TASK REQUIREMENTS » Whenever a line of the entries below holds the string "section", copy that line and return it.

STUDY MATERIAL »
☆ ☆ ☆

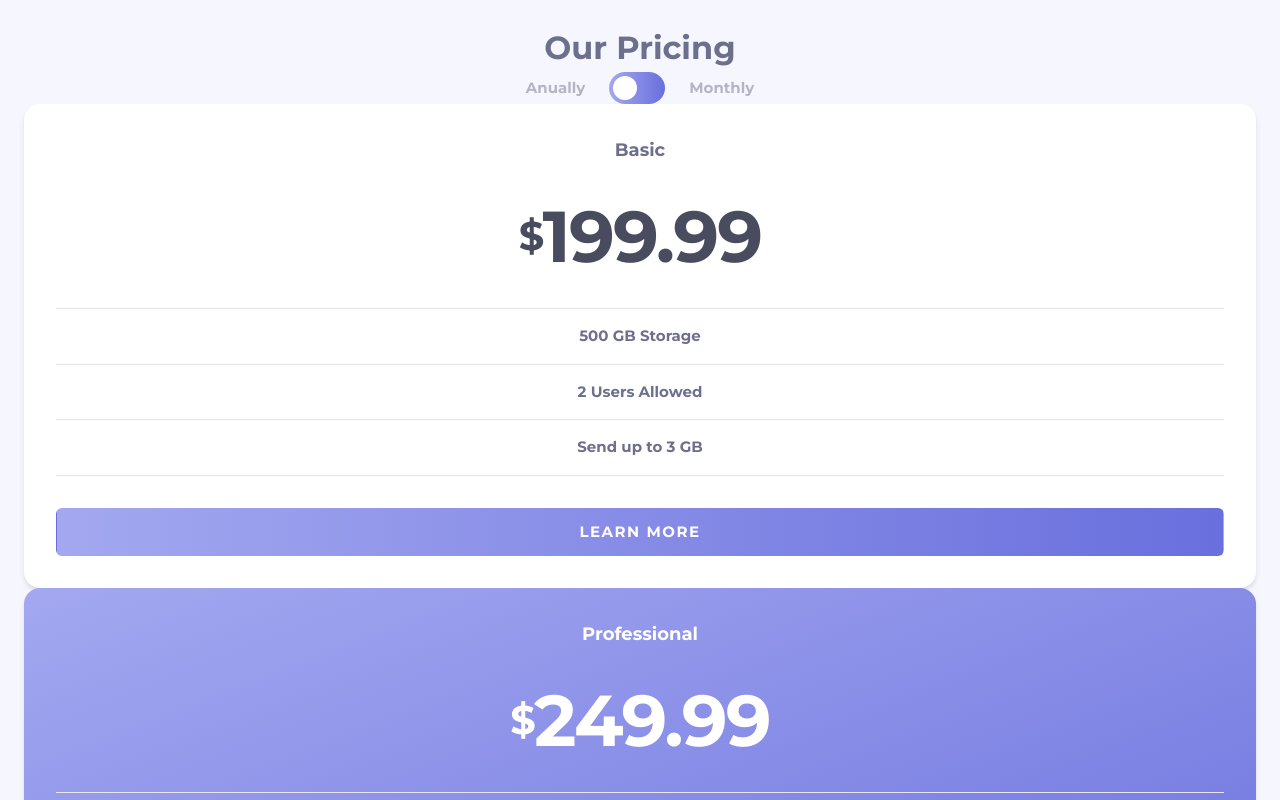
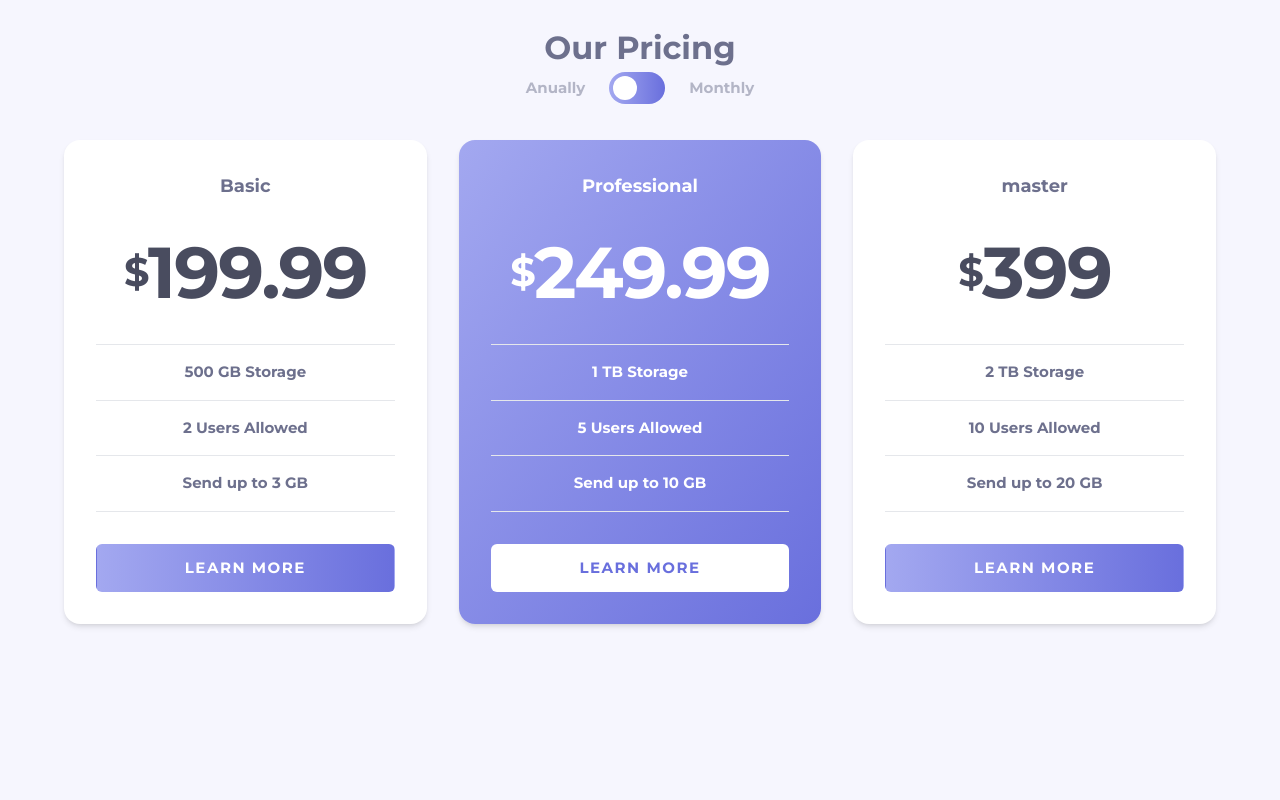
Before and after one commit to FelipeFama/pricing-component-with-toggle, a React (Vite) app: page / in a window 1280 px wide. Shown: the top 800 px of the page. Built offline with nearby package versions, Linux system fonts and the light colour scheme.

Commit message:
Update App.tsx

```diff
--- a/src/App.tsx
+++ b/src/App.tsx
@@ -12,7 +12,7 @@ export function App() {
       <img className="absolute -z-50 -top-8 -right-2/4" src={bgTop} alt="" />
       <img className="absolute -z-50 hidden" src={bgBottom} alt="" />
       <Toggle priceMonthly={priceMonthly} setPriceMonthly={setPriceMonthly} />
-      <section>
+      <section className="max-w-6xl mx-auto mt-20 grid gap-8 items-center lg:grid-cols-3 lg:mt-9">
         <Card
           title="Basic"
           price={priceMonthly ? 19.99 : 199.99}
```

☆ ☆ ☆

RESPONSE »
-      <section>
+      <section className="max-w-6xl mx-auto mt-20 grid gap-8 items-center lg:grid-cols-3 lg:mt-9">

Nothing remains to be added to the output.